---------- Source information ----------
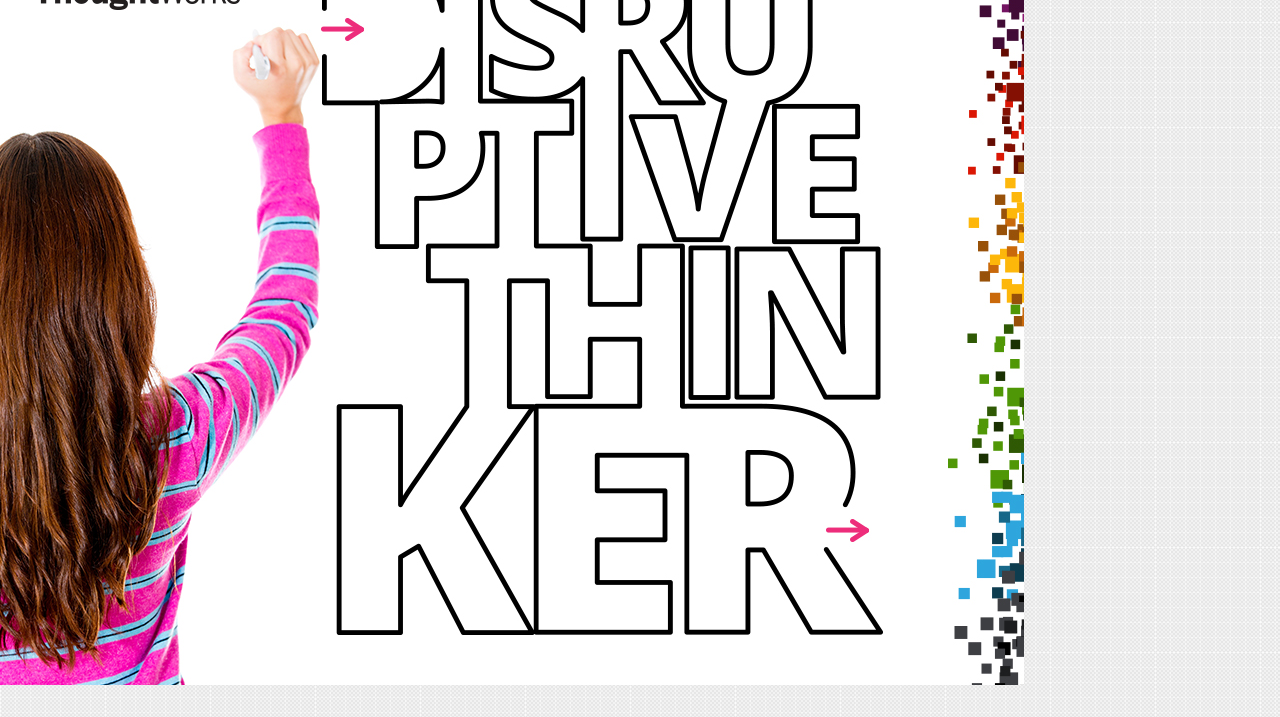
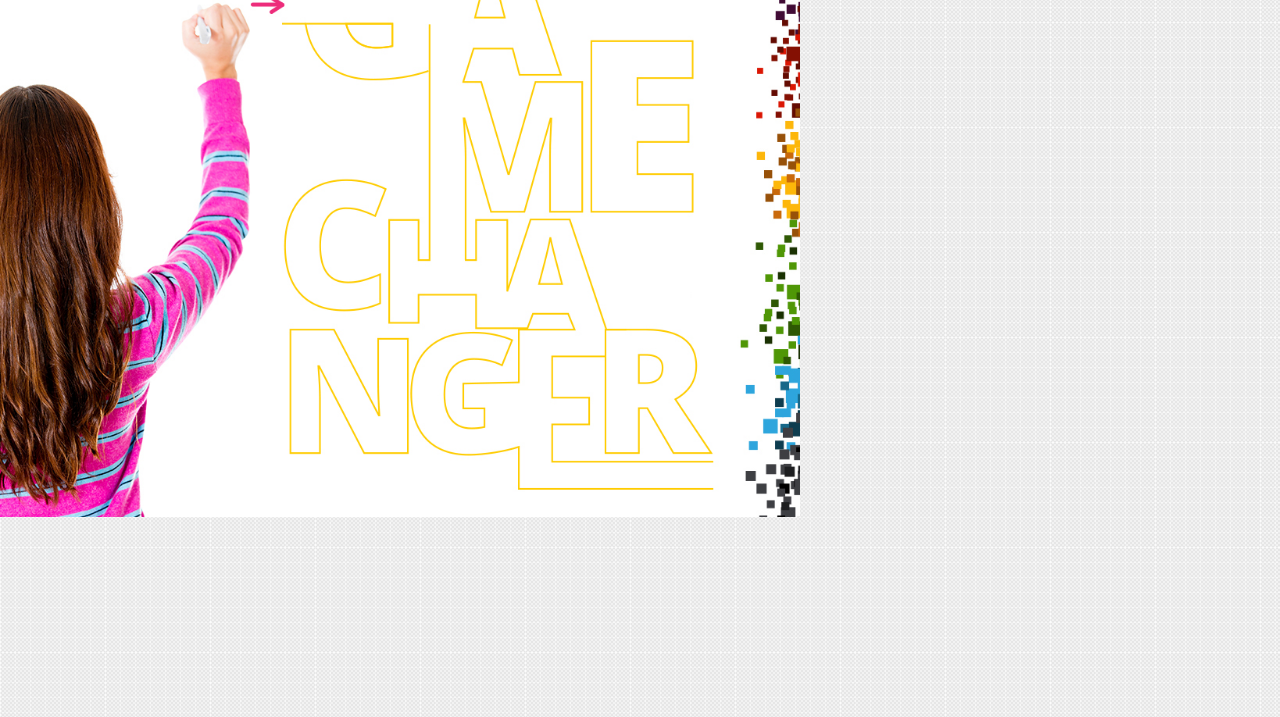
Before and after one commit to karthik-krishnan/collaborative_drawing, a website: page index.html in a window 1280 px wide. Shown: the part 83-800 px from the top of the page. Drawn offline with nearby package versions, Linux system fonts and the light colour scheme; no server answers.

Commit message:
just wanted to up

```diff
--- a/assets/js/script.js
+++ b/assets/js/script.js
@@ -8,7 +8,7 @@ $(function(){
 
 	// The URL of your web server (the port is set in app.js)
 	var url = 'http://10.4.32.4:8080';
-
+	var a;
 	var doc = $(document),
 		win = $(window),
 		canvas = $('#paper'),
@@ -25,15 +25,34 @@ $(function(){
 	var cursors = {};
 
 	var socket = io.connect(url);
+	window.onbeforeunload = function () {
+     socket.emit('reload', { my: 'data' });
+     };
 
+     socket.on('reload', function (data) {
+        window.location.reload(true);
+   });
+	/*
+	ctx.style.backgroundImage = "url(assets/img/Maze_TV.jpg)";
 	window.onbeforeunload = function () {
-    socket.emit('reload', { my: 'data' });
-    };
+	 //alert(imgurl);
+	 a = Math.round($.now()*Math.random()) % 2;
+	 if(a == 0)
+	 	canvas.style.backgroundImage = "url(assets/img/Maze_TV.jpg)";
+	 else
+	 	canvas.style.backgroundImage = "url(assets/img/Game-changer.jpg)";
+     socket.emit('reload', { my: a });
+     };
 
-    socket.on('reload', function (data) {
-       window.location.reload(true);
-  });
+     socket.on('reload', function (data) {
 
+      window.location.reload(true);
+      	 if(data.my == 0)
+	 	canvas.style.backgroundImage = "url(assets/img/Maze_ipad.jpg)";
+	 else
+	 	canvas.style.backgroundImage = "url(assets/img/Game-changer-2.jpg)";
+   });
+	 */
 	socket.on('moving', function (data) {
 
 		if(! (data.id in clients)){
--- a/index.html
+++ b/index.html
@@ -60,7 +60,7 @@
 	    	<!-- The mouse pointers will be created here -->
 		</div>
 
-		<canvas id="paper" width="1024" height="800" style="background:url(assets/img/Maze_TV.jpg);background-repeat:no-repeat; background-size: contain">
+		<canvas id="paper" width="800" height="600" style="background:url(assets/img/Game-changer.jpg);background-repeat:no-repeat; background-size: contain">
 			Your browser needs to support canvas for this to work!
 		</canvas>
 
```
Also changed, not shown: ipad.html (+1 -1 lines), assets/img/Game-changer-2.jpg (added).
----------
---------- Source information ----------
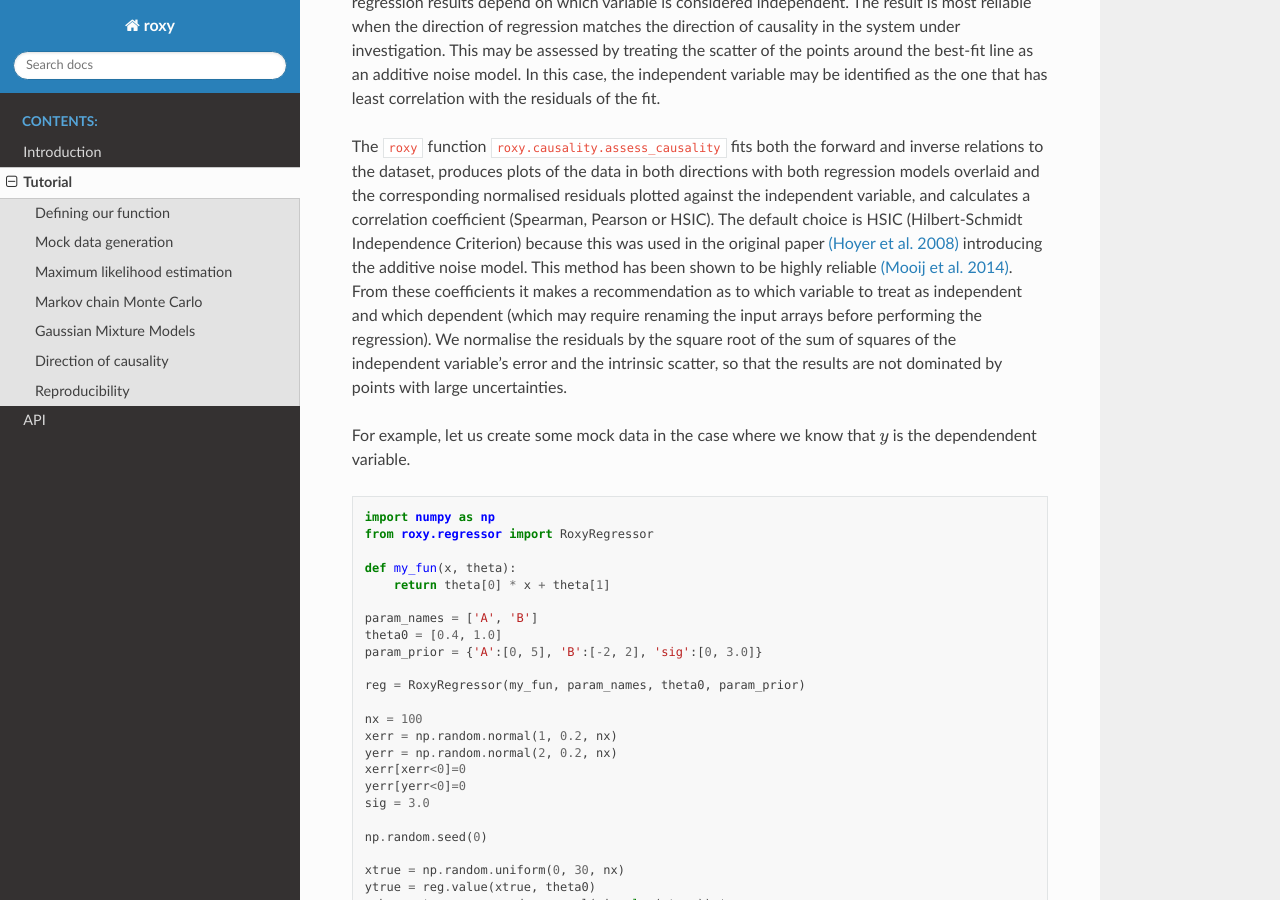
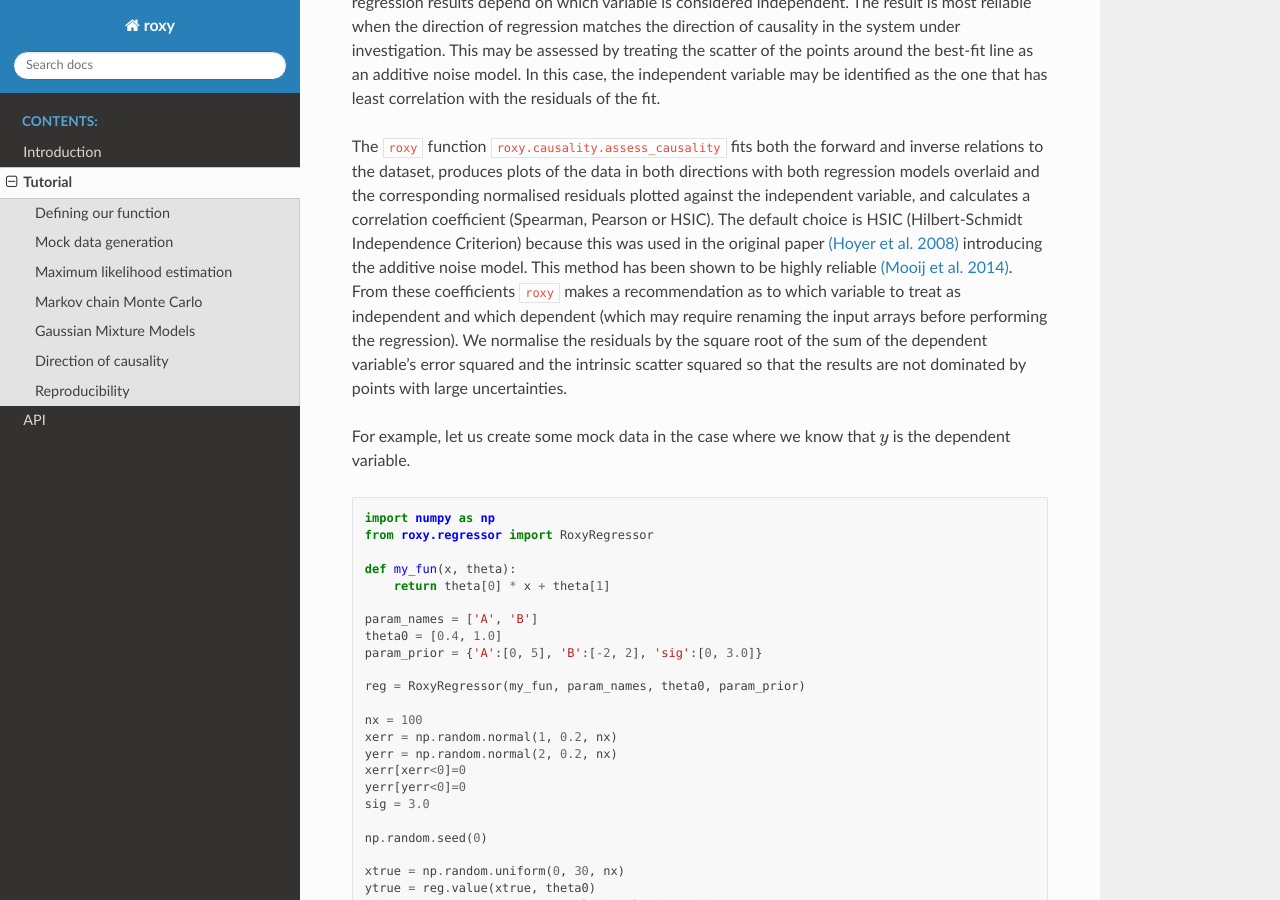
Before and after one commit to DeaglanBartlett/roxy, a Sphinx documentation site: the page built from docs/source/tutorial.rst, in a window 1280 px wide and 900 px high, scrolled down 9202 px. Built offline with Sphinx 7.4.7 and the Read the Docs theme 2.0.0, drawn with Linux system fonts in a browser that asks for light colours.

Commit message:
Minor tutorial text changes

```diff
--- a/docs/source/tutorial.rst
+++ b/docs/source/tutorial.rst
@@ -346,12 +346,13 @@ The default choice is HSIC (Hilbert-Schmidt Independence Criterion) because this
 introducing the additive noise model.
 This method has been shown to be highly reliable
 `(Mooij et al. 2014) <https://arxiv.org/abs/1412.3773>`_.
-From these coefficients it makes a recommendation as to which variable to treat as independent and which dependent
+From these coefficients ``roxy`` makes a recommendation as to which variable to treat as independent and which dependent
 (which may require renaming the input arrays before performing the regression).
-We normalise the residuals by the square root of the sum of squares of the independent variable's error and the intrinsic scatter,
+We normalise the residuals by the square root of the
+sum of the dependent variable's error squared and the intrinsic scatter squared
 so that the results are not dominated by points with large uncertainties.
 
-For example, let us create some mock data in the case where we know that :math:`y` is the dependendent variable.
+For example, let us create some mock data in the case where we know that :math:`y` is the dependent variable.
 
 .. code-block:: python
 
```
----------
---------- Source information ----------
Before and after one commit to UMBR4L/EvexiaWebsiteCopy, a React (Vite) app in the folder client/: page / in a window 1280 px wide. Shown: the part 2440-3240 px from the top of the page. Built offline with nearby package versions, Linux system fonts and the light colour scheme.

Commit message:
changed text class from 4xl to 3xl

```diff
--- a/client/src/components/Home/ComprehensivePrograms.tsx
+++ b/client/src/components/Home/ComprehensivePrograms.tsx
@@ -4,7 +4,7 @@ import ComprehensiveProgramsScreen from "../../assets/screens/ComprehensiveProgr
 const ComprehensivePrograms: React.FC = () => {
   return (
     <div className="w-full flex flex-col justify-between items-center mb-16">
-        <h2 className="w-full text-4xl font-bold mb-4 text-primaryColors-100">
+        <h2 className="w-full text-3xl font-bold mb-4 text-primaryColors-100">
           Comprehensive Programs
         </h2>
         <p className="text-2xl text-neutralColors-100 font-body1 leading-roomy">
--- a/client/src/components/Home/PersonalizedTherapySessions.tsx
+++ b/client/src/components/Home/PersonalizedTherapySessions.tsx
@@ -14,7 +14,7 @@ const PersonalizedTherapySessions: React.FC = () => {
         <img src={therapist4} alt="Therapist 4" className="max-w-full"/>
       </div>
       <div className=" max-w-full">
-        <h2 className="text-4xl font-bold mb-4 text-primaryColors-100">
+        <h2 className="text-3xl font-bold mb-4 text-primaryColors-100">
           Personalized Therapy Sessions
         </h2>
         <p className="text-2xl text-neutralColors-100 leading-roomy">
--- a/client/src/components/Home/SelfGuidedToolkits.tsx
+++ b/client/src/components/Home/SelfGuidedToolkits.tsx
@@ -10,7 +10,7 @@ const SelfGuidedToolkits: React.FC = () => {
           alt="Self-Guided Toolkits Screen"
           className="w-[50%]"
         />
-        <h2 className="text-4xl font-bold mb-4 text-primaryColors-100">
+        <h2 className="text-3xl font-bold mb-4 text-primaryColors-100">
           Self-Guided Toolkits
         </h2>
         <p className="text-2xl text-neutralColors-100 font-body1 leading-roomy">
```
----------
## Task
Whenever a line in the records contains the word "text", copy that line.

## The answer
Minor tutorial text changes
changed text class from 4xl to 3xl
-        <h2 className="w-full text-4xl font-bold mb-4 text-primaryColors-100">
+        <h2 className="w-full text-3xl font-bold mb-4 text-primaryColors-100">
         <p className="text-2xl text-neutralColors-100 font-body1 leading-roomy">
-        <h2 className="text-4xl font-bold mb-4 text-primaryColors-100">
+        <h2 className="text-3xl font-bold mb-4 text-primaryColors-100">
         <p className="text-2xl text-neutralColors-100 leading-roomy">
-        <h2 className="text-4xl font-bold mb-4 text-primaryColors-100">
+        <h2 className="text-3xl font-bold mb-4 text-primaryColors-100">
         <p className="text-2xl text-neutralColors-100 font-body1 leading-roomy">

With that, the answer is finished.